The data:
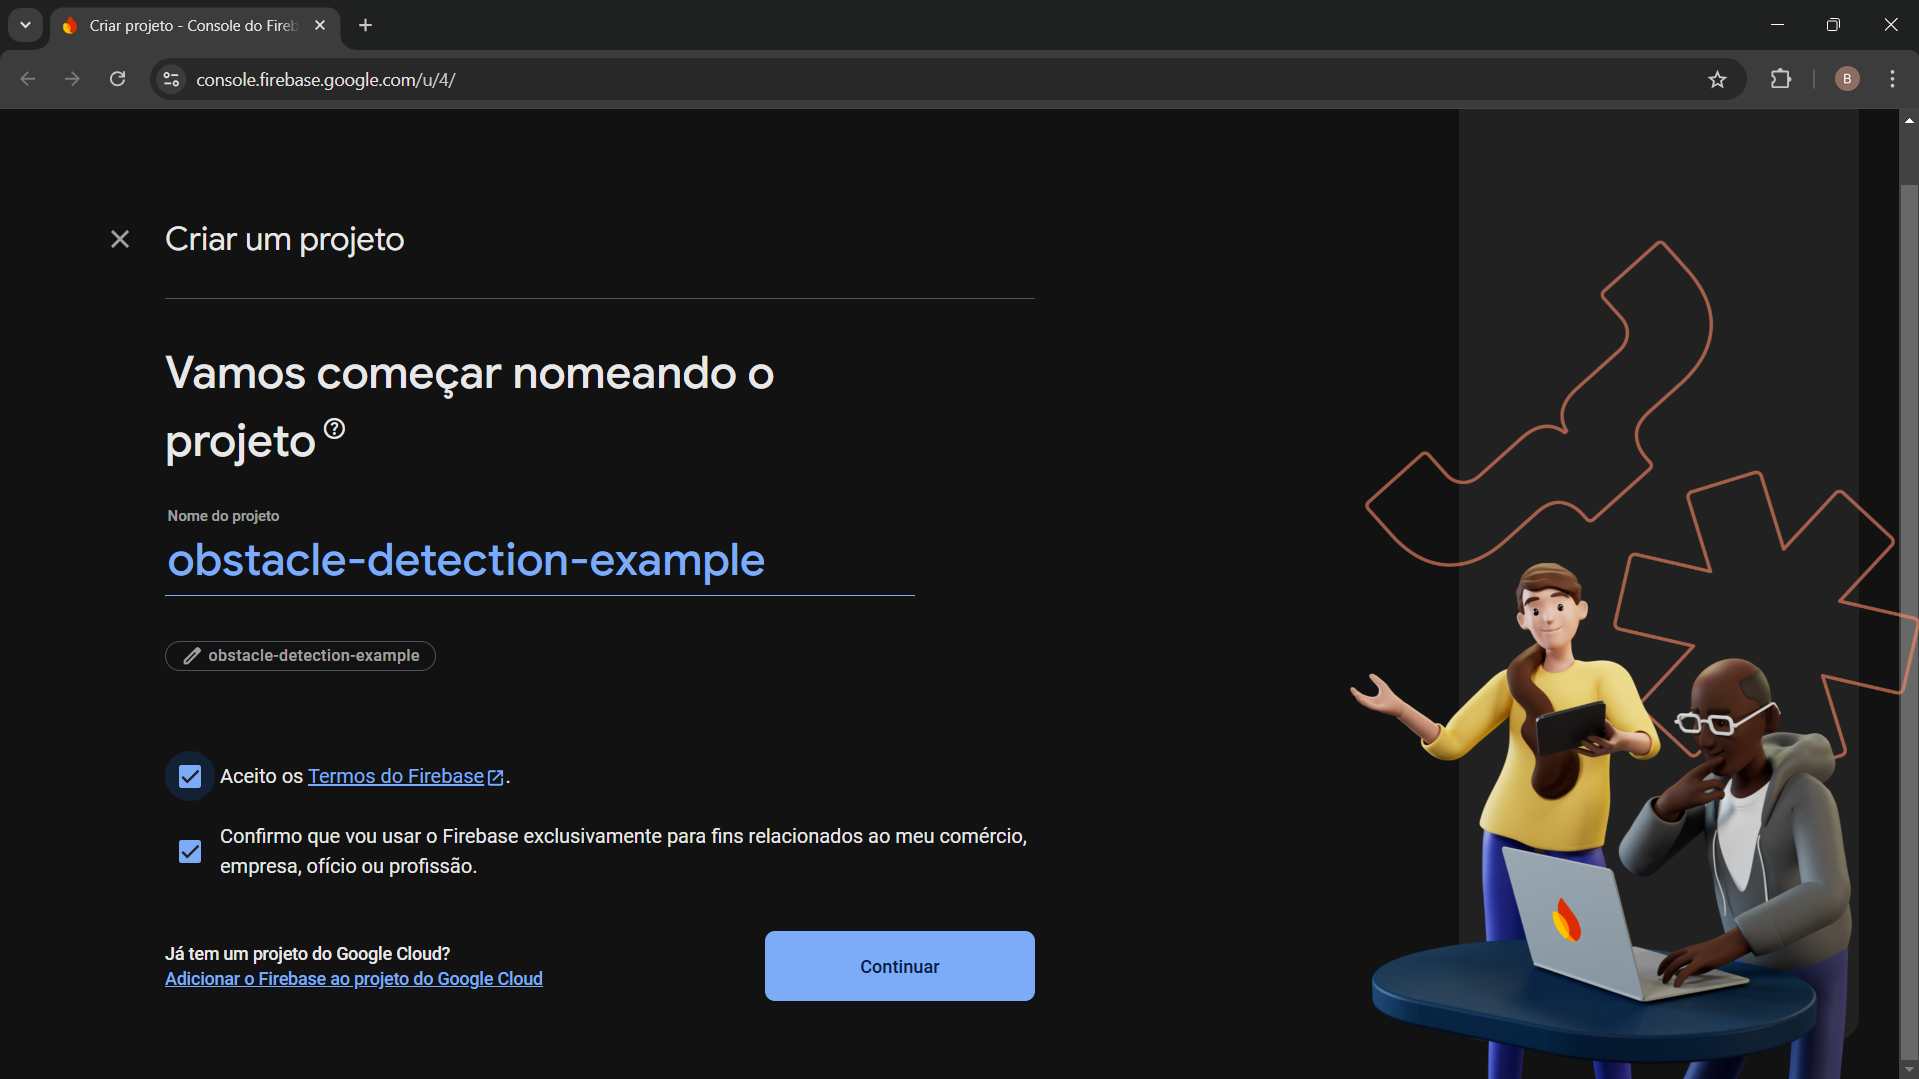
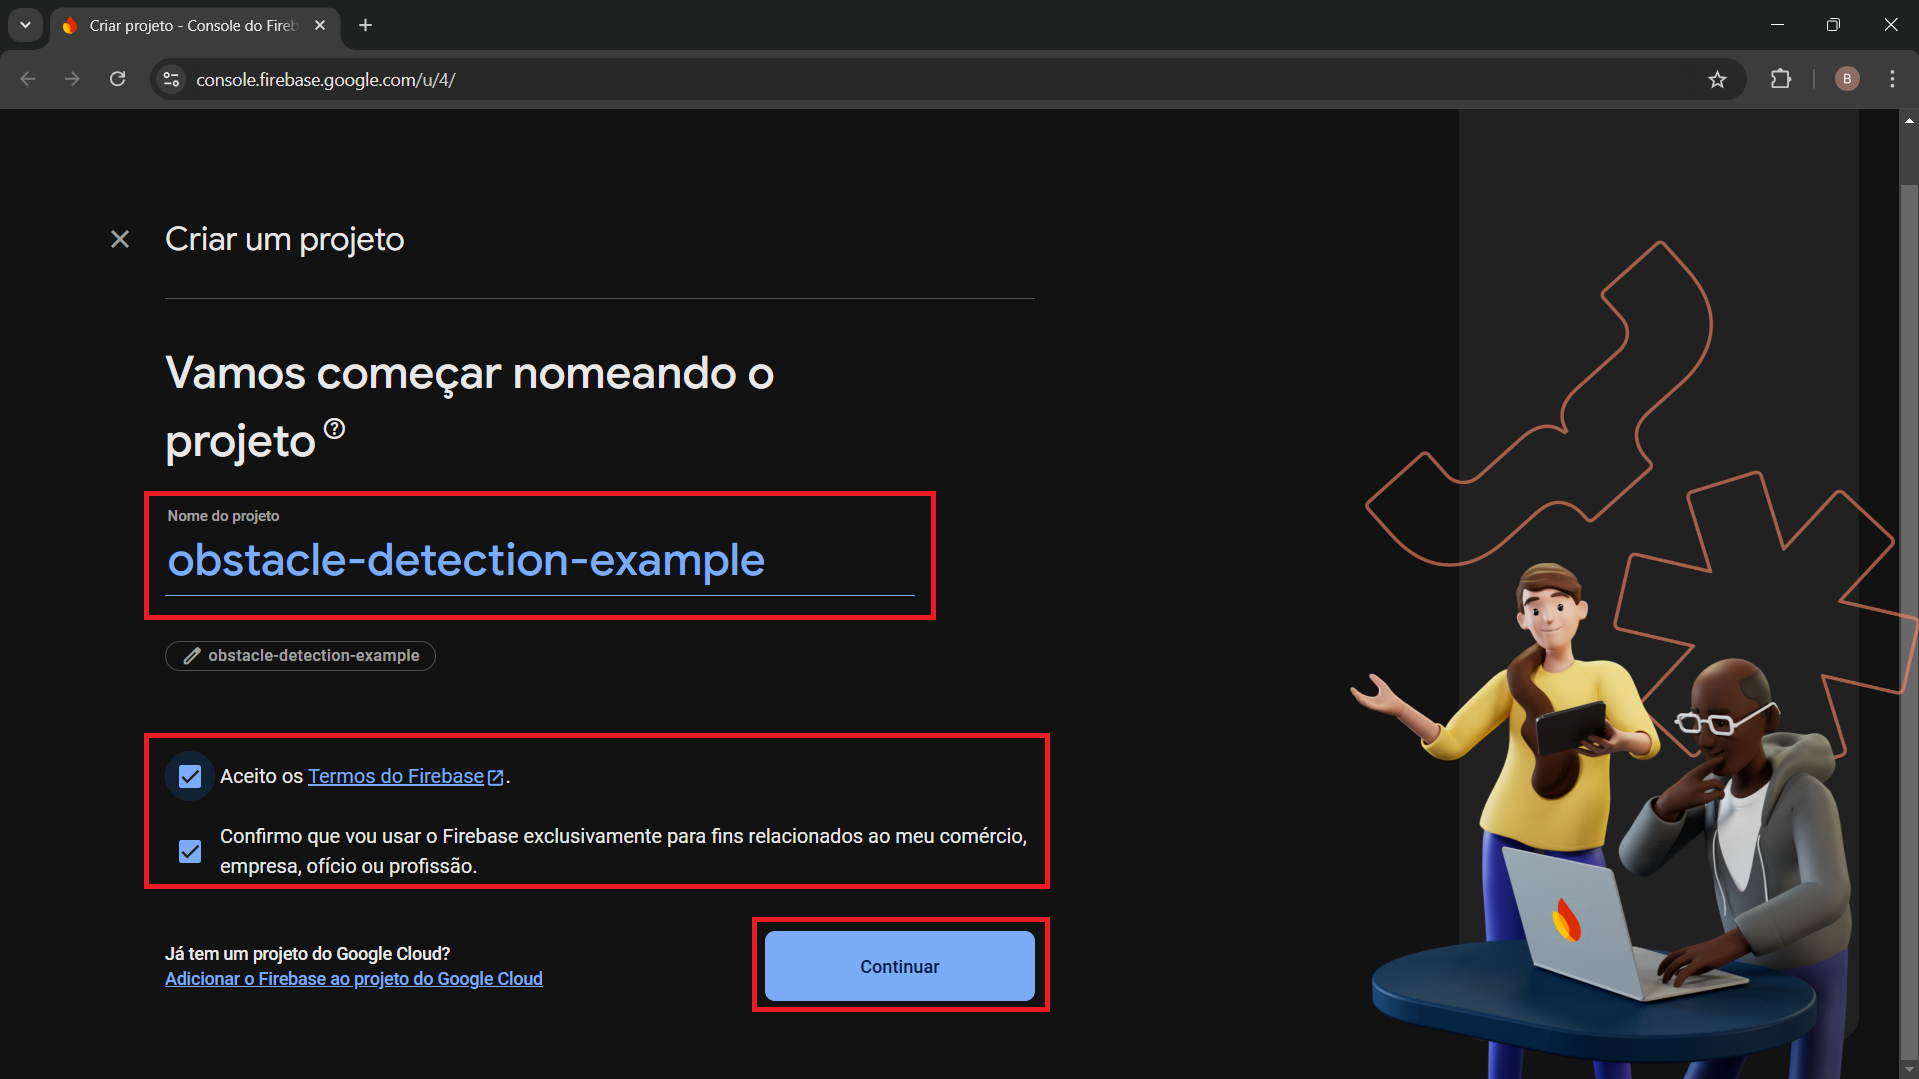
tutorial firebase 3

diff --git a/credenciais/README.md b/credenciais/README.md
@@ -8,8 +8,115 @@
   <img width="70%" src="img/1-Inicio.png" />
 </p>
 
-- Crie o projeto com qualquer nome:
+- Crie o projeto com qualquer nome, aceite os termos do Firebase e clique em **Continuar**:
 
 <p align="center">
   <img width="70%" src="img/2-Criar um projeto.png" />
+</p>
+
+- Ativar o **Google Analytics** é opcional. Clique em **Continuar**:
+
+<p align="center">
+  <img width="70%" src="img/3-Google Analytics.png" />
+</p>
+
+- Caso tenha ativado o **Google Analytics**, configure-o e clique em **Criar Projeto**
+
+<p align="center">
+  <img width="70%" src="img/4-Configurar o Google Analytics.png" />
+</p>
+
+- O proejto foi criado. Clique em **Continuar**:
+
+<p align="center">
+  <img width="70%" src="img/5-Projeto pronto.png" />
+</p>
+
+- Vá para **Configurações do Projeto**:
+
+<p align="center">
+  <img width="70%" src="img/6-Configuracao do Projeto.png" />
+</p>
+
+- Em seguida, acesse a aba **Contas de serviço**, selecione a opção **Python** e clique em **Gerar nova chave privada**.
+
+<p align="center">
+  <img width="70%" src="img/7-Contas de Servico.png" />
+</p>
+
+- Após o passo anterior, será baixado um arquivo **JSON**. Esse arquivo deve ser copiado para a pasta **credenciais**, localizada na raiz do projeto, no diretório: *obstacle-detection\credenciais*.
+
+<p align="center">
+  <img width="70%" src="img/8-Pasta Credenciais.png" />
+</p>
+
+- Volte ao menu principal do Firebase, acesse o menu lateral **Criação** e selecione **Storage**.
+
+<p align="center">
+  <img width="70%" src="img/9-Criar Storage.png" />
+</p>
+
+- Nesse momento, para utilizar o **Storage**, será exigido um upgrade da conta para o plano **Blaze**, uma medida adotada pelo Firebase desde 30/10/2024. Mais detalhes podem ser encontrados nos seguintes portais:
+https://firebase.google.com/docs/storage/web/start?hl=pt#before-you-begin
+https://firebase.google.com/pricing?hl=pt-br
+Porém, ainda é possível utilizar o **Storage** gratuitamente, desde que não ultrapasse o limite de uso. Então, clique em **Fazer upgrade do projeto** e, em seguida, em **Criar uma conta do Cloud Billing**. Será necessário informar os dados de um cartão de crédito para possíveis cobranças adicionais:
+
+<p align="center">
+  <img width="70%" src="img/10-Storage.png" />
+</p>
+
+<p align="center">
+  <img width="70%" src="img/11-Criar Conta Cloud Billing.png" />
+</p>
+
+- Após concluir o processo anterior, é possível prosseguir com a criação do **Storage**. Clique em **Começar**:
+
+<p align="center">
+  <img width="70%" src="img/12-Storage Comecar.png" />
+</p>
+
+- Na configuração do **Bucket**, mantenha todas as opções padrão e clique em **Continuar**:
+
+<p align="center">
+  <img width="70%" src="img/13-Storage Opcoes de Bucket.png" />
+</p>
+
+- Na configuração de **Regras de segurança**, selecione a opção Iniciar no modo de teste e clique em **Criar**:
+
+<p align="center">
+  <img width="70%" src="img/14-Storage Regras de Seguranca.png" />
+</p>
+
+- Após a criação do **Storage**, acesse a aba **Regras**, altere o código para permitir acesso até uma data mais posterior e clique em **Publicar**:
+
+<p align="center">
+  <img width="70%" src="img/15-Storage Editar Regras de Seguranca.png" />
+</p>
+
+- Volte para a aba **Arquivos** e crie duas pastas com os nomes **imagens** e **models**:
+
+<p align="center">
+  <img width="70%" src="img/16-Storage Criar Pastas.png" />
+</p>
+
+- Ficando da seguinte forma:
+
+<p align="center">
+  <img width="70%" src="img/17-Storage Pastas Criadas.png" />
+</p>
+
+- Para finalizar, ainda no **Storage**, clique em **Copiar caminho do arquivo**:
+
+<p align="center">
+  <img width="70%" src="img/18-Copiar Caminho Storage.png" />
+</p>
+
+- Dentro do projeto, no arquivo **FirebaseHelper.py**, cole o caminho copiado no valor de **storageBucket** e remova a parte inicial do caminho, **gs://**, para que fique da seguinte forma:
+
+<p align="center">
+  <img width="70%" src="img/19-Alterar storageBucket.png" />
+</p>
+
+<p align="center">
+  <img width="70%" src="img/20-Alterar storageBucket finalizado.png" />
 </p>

Task to carry out:
Filter the entries above down to the lines that contain "Analytics".

Exercise solution:
+- Ativar o **Google Analytics** é opcional. Clique em **Continuar**:
+  <img width="70%" src="img/3-Google Analytics.png" />
+- Caso tenha ativado o **Google Analytics**, configure-o e clique em **Criar Projeto**
+  <img width="70%" src="img/4-Configurar o Google Analytics.png" />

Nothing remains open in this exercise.